Just five minutes from Gravensteen fortress, through the medieval streets that twist and turn towards the river Lys, you’ll find the Brouwbar (Brewing Bar). What you won’t find is much information about it on the Internet (very little in Dutch, practically nothing in English) as Brouwbar doesn’t have an own website at the moment. All it has to tell the world about its dreams and plans (and beers) is a Dutch-language Facebook page. But then Brouwbar (pronounced ‘Brow Bar)’ isn’t trying to be anything other than a nice place to drink nice, experimental beer.
Even though Brouwbar is a hidden gem there’s little point in listing its top sellers here. This microbrewery only produces very short runs, sells them, and then moves on to the next recipe (or idea). So while the NI08 New England IPA might have received great reviews, it’s sold out. They are working on a different version now. Sorry about that.
What you will enjoy about the Brouwbar is the experience of going back to the times where every bar brewed its own beer on the premises.

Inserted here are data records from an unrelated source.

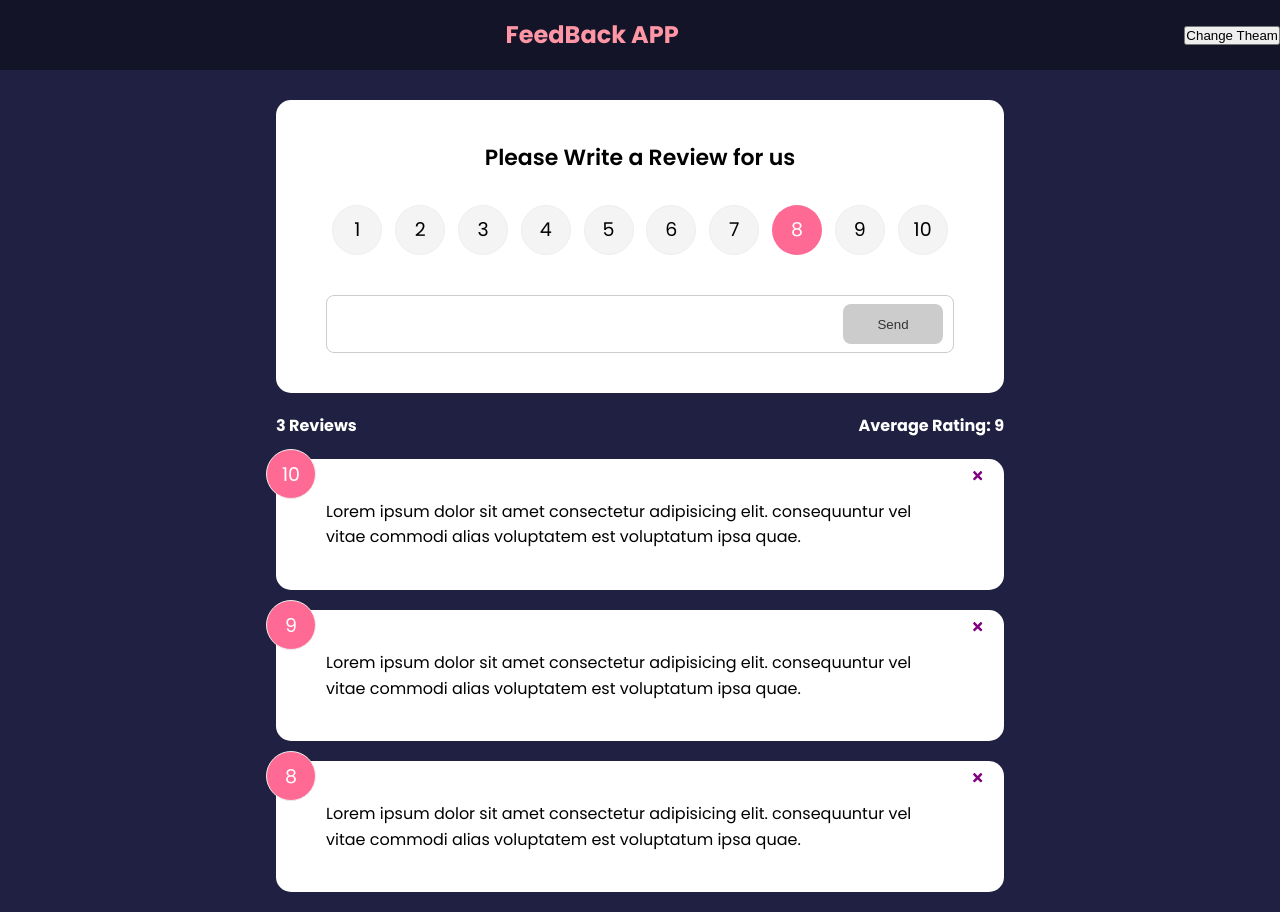
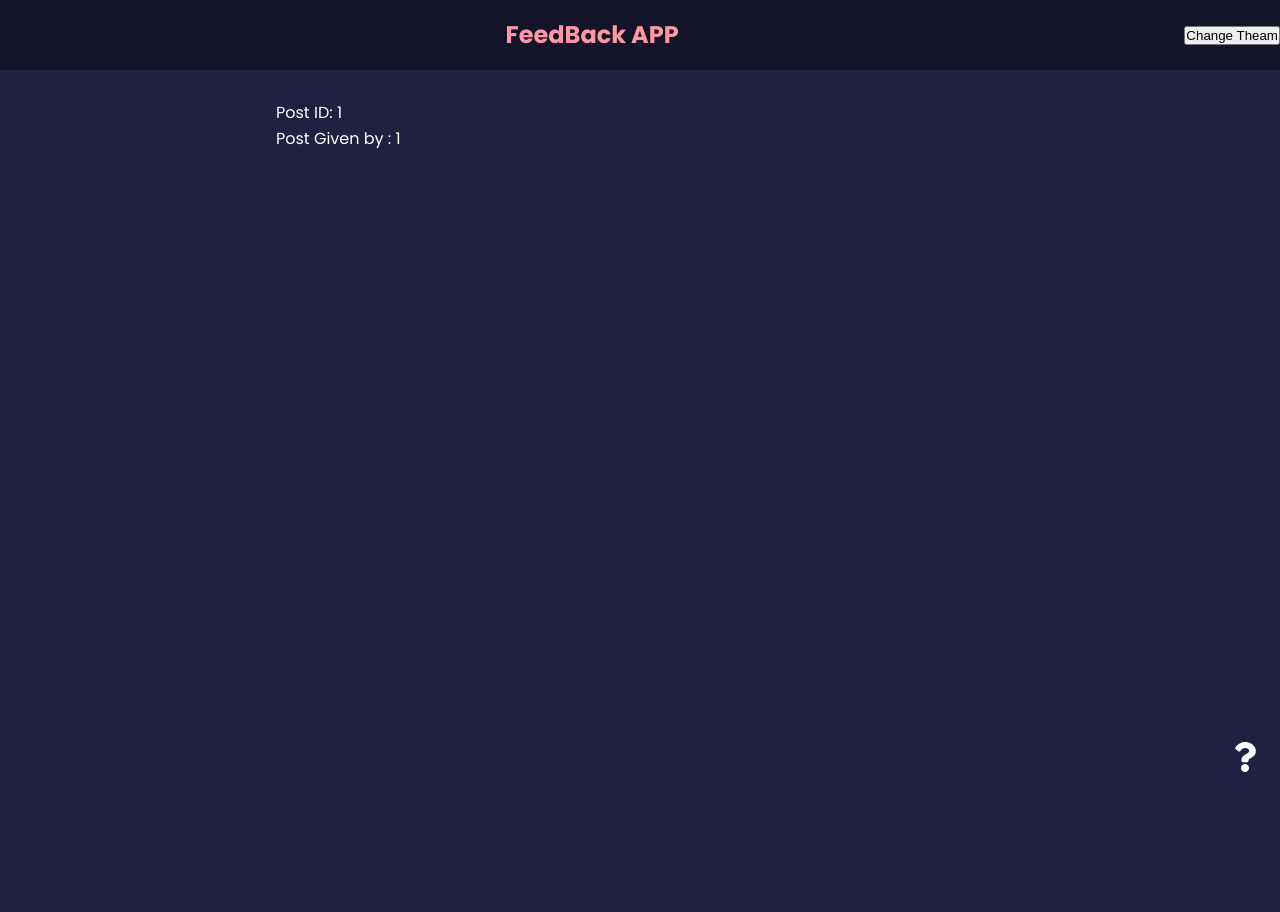
Before and after one commit to arub9090/Feedback_App, a React (Create React App) app: page /post/1/1 in a window 1280 px wide. After the commit the page ends 800 px from the top, so only its background shows below. Built offline with nearby package versions, Linux system fonts and the light colour scheme.

Commit message:
Add params to get user query

```diff
--- a/package.json
+++ b/package.json
@@ -10,6 +10,7 @@
     "react": "^17.0.1",
     "react-dom": "^17.0.1",
     "react-icons": "^4.3.1",
+    "react-router-dom": "^6.2.1",
     "react-scripts": "4.0.1",
     "uuid": "^8.3.2",
     "web-vitals": "^0.2.4"
--- a/src/App.js
+++ b/src/App.js
@@ -1,10 +1,15 @@
 import { v4 as uuidv4 } from 'uuid';
+import { BrowserRouter as Router, Route, Routes } from 'react-router-dom';
 import Header from "./components/Header";
 import { useState } from 'react';
 import FeedbackData from "./data/FeedbackData";
 import FeedBackList from "./components/FeedBackList";
 import FeedbackStates from "./components/FeedbackStates";
 import FeedbackForm from "./components/FeedbackForm";
+import AboutPage from './Pages/AboutPage';
+import AboutIconLink from './components/AboutIconLink';
+import Post from './components/Post';
+
 function App(){
 
     const [feedBack, setFeedBack] = useState(FeedbackData);
@@ -27,16 +32,35 @@
     }
 
     return (
-        <>
-          <Header text="FeedBack APP" getData={namePass}/>
+      <Router>
+        <Header text="FeedBack APP" getData={namePass} />
+        <div className="container">
+          <Routes>
+            <Route
+              eaxct
+              path="/"
+              element={
+                <>
+                  <FeedbackForm addFeedback={addFeedbackHandler} />
+                  <FeedbackStates feedBack={feedBack} />
+                  <FeedBackList
+                    feedBack={feedBack}
+                    handleDelete2={deleteFeedback}
+                    theam={togtheam}
+                  />
+                </>
+              }
+            ></Route>
 
-            <div className="container">
-            <FeedbackForm addFeedback={addFeedbackHandler}/>
-            <FeedbackStates feedBack={feedBack}/>
-            <FeedBackList feedBack={feedBack} handleDelete2={deleteFeedback} theam={togtheam}/>
-            </div>
-        </>
-    )
+            <Route path="/about" element={<AboutPage />}></Route>
+
+            <Route path='/post/:id/:user_name' element={<Post />}></Route>
+
+          </Routes>
+          <AboutIconLink />
+        </div>
+      </Router>
+    );
 }
 
 export default App;
--- /dev/null
+++ b/src/Pages/AboutPage.jsx
@@ -0,0 +1,16 @@
+import Card from "../components/shared/Card"
+import {Link} from 'react-router-dom'
+
+function AboutPage() {
+    return (
+        <div>
+            <Card>
+                <p>This is a feedback App made with ReactJs</p>
+                <p>Version: 1.0.0</p>
+                <Link to="/">Home Page</Link>
+            </Card>
+        </div>
+    )
+}
+
+export default AboutPage
--- /dev/null
+++ b/src/components/AboutIconLink.jsx
@@ -0,0 +1,15 @@
+import {FaQuestion} from 'react-icons/fa'
+import {Link} from 'react-router-dom'
+function AboutIconLink() {
+    return (
+        <div className='about-link'>
+            <Link to="/about">
+            <FaQuestion size={30}>
+            </FaQuestion>
+            </Link>
+
+        </div>
+    )
+}
+
+export default AboutIconLink
--- a/src/components/Header.jsx
+++ b/src/components/Header.jsx
@@ -1,5 +1,6 @@
 import PropTypes from "prop-types";
 import {useState} from 'react'
+import Button from "./shared/Button";
 
 function Header({ text, bgColor, textColor, getData}) {
     const [reverse, setReverse] = useState(false)
@@ -20,7 +21,7 @@
       </div>
 
       <div>
-          <button onClick={themChange}>Change Theam</button>
+          <button onClick={themChange} >Change Theam</button>
       </div>
     </header>
   );
--- /dev/null
+++ b/src/components/Post.jsx
@@ -0,0 +1,12 @@
+import {useParams} from 'react-router-dom'
+function Post() {
+    const params= useParams();
+    return (
+        <div>
+            <p>Post ID: {params.id}</p>
+            <p>Post Given by : {params.user_name}</p>
+        </div>
+    )
+}
+
+export default Post
```
Also changed, not shown: 2 other files (tests, documents, lock files or other folders).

In Belgium practically every street had multiple taverns each with an own craft beer which may or may not have changed with the seasons. Happily, this tradition is on its way back and Brouwbar has played the part of catalyst. Now you can enjoy your beer as they did last century. But at Brouwbar you won’t be forced to sit surrounded by dark wooden panelling, Pieter Breughel the Elder paintings, heavy chandeliers with fake candles and the occasional boar’s head. Instead, Brouwbar offers a clean, near Swedish interior full of natural light.
While the owners might not be as experienced as some beer aficionados might like, and the premises might not be as well established (early 2018) or large, Benjamin and Jolien offer six beers at any one time from their own kettles and also host beers from other microbreweries. Small, modern, but comfortable and friendly, a tour won’t take long or cost anything, giving you plenty of time to taste the results.